» **Your assignment**: Every line of the listing is returned unchanged, and every picture is dropped.

==== Dataset records

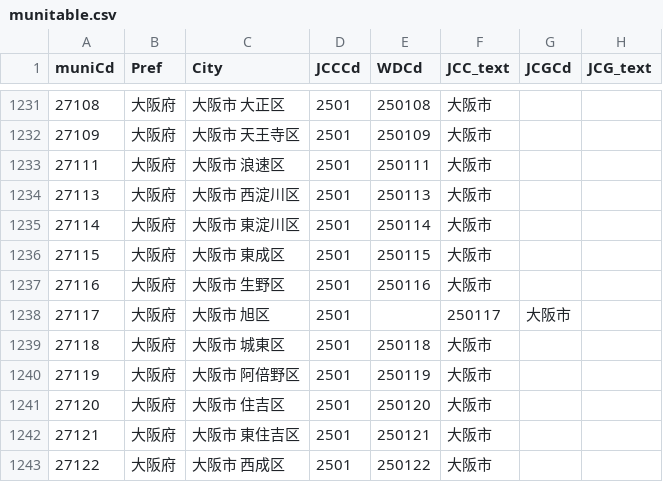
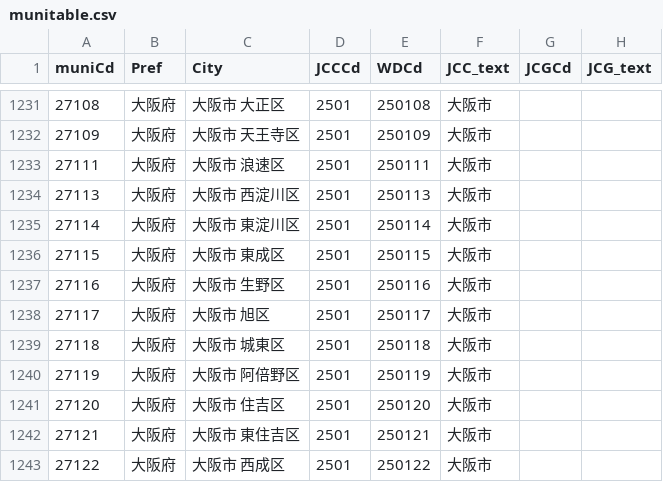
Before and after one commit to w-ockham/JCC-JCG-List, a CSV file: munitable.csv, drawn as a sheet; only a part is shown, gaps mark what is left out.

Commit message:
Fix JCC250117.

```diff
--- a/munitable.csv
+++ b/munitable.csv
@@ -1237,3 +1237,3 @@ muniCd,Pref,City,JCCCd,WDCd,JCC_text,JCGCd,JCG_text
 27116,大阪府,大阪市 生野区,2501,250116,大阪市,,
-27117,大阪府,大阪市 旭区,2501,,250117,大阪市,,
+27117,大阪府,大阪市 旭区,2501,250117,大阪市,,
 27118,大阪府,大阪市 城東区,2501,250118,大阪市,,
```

========

» **Output for this task**:
Before and after one commit to w-ockham/JCC-JCG-List, a CSV file: munitable.csv, drawn as a sheet; only a part is shown, gaps mark what is left out.

Commit message:
Fix JCC250117.

```diff
--- a/munitable.csv
+++ b/munitable.csv
@@ -1237,3 +1237,3 @@ muniCd,Pref,City,JCCCd,WDCd,JCC_text,JCGCd,JCG_text
 27116,大阪府,大阪市 生野区,2501,250116,大阪市,,
-27117,大阪府,大阪市 旭区,2501,,250117,大阪市,,
+27117,大阪府,大阪市 旭区,2501,250117,大阪市,,
 27118,大阪府,大阪市 城東区,2501,250118,大阪市,,
```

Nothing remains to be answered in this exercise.